** MATERIAL SUPPLIED follows **
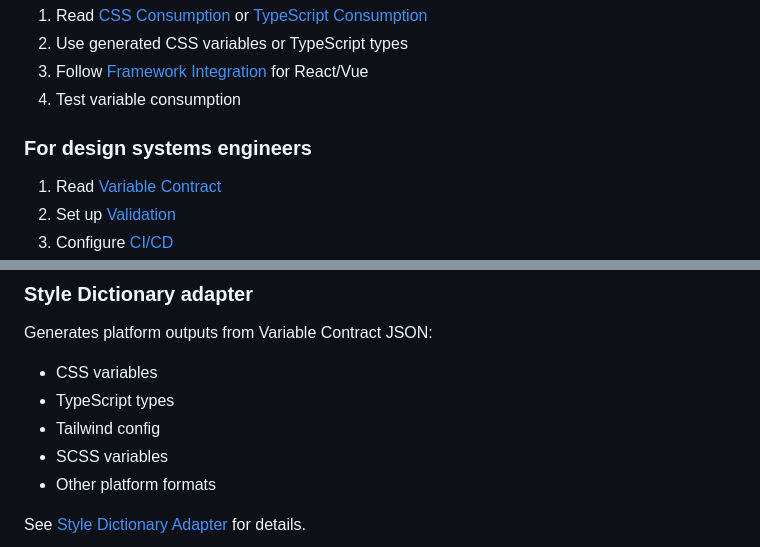
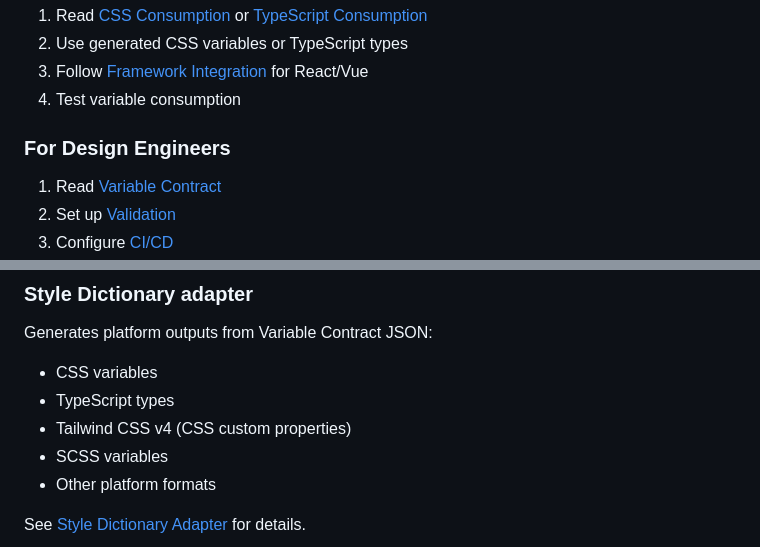
Before and after one commit to marklearst/variables-contract, a Markdown page: README.md, 2 parts joined by grey strips. Rendered like a GitHub page.

```diff
--- a/README.md
+++ b/README.md
@@ -115,7 +121,7 @@ See [Implementation Checklist](docs/adoption/implementation-checklist) for compl
 3. Follow [Framework Integration](docs/consumption/frameworks) for React/Vue
 4. Test variable consumption
 
-### For design systems engineers
+### For Design Engineers
 
 1. Read [Variable Contract](docs/contract/variable-contract)
 2. Set up [Validation](docs/governance/validation)
@@ -296,7 +302,7 @@ Generates platform outputs from Variable Contract JSON:
 
 - CSS variables
 - TypeScript types
-- Tailwind config
+- Tailwind CSS v4 (CSS custom properties)
 - SCSS variables
 - Other platform formats
 
```
Also changed, not shown: other parts of README.md (+40 -0 lines), docs/index.md (+16 -2 lines).
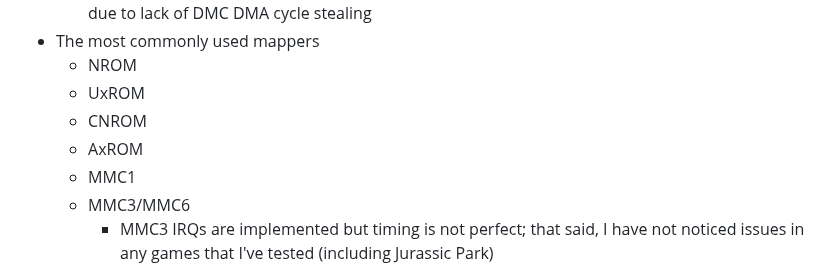
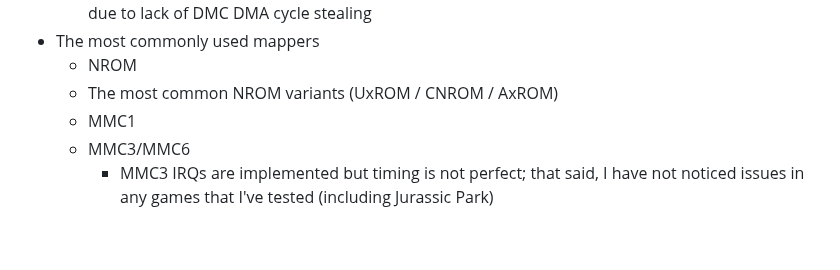
Before and after one commit to jsgroth/jgnes, a Markdown page: README.md, the part around the change. Drawn GitHub-style; blank space fills up the shorter version.

```diff
--- a/README.md
+++ b/README.md
@@ -13,9 +13,7 @@ Implemented:
   * DMC IRQ timing is slightly off based on non-binary test ROMs (dpcmletterbox), almost certainly due to lack of DMC DMA cycle stealing
 * The most commonly used mappers
   * NROM
-  * UxROM
-  * CNROM
-  * AxROM
+  * The most common NROM variants (UxROM / CNROM / AxROM)
   * MMC1
   * MMC3/MMC6
     * MMC3 IRQs are implemented but timing is not perfect; that said, I have not noticed issues in any games that I've tested (including Jurassic Park)
```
** End of MATERIAL SUPPLIED **
◆ ABOUT THIS TASK
Report all lines of the data above that include the string "timing".

◆ EXERCISE SOLUTION
   * DMC IRQ timing is slightly off based on non-binary test ROMs (dpcmletterbox), almost certainly due to lack of DMC DMA cycle stealing
     * MMC3 IRQs are implemented but timing is not perfect; that said, I have not noticed issues in any games that I've tested (including Jurassic Park)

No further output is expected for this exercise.